I think that with all the betrayals, Walt and Michael have their own soul searching to do. And the rest were probably considered by the writers as to be not part of the ‘core’ group that we have identified with.
I were to continue the Dr Who comparisons, Lost probably doesn’t stand up with the stick poking as much either, purely because that’s not what we should be worried about.
Yeah I guess – they’ve sadly been forgotten for a while, but, like Ben, maybe they would’ve been in that church if they had a bit more character development… it’s hard not to leave some behind.
They could have definitely streamlined some parts of the last 3 seasons, given that they knew it was going to end. I don’t know what they should definitely cut off the top of my head, but I definitely feel that since they didn’t want to answer what the island was, reminding us that those bodies were Jacob’s step mom’s and brother’s seem largely unnecessary. It did introduce the light to us, which was important in the end, but…. well.
I do think that I can happily afford to forget the last say 2 minutes of sideways time and not ‘know’ where they’re heading off to. And imagining jack’s death as the end of the show.
It’s definitely strange to have all the religious imagery pay off in the then Church of All Religions (except scientologists?). I wonder if they were being clever by having Christian Shepard stand at the stained glass window (the weirdest one in the world in perhaps the weirdest room in the world) with the light shining out in rays past his head. Maybe this is a close as they’d let on as to where they are… some form of multi-coloured heaven?
Yah. Too heavy handed on the religous symbolism. I would have been perfectly fine not having the sideways time being explained.
But what a way to bookend the show, to end the series, to bring everything to a close. The bamboo grove, and the closing eye, the Ajira flight safely flying past. What a way to go. And I don’t think we’ve even covered 50% of all the awesome the final episode gave us, not to mention all the awesome the entire series did. There’s just too much to say.
For all its flaws, Lost has been a grand ride, and I don’t think I would have it any other way.
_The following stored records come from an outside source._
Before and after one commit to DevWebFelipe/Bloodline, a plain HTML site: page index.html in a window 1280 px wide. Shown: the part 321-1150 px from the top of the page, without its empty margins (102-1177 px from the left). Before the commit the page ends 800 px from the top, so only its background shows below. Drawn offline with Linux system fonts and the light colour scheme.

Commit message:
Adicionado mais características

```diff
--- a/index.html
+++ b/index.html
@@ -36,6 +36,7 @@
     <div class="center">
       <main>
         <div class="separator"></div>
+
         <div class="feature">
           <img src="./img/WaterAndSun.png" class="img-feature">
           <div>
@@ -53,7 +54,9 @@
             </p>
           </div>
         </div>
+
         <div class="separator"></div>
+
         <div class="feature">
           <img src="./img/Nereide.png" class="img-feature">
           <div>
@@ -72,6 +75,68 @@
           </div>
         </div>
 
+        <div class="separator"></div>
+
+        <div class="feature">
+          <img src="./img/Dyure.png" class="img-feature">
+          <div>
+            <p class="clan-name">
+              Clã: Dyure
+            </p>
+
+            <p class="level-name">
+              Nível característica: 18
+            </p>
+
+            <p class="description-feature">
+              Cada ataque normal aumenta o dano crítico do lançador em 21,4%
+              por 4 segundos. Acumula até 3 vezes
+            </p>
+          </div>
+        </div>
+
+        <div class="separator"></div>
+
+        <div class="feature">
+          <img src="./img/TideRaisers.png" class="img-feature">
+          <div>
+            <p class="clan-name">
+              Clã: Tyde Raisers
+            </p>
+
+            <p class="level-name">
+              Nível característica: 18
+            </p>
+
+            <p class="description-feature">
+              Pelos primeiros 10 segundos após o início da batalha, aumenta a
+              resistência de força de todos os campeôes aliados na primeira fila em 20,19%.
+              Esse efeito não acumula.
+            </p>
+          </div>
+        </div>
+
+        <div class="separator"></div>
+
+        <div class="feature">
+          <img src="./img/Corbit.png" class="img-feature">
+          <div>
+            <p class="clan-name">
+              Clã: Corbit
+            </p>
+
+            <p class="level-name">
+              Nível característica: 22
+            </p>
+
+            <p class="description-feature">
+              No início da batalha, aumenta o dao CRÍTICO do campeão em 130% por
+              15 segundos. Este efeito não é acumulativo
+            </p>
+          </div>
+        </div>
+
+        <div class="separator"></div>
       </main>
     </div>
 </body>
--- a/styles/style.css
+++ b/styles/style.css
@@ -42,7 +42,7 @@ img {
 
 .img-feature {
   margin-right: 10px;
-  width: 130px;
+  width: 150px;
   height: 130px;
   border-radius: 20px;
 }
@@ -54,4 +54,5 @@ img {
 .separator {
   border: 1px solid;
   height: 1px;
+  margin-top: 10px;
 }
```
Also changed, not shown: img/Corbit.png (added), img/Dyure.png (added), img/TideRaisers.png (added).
Lost gave us an end that could’ve been better (I myself am not a fan of the dream/vision/purgatory route), but it also gave us great beginnings and middles, so all in all, I still say that I’m a Lost believer.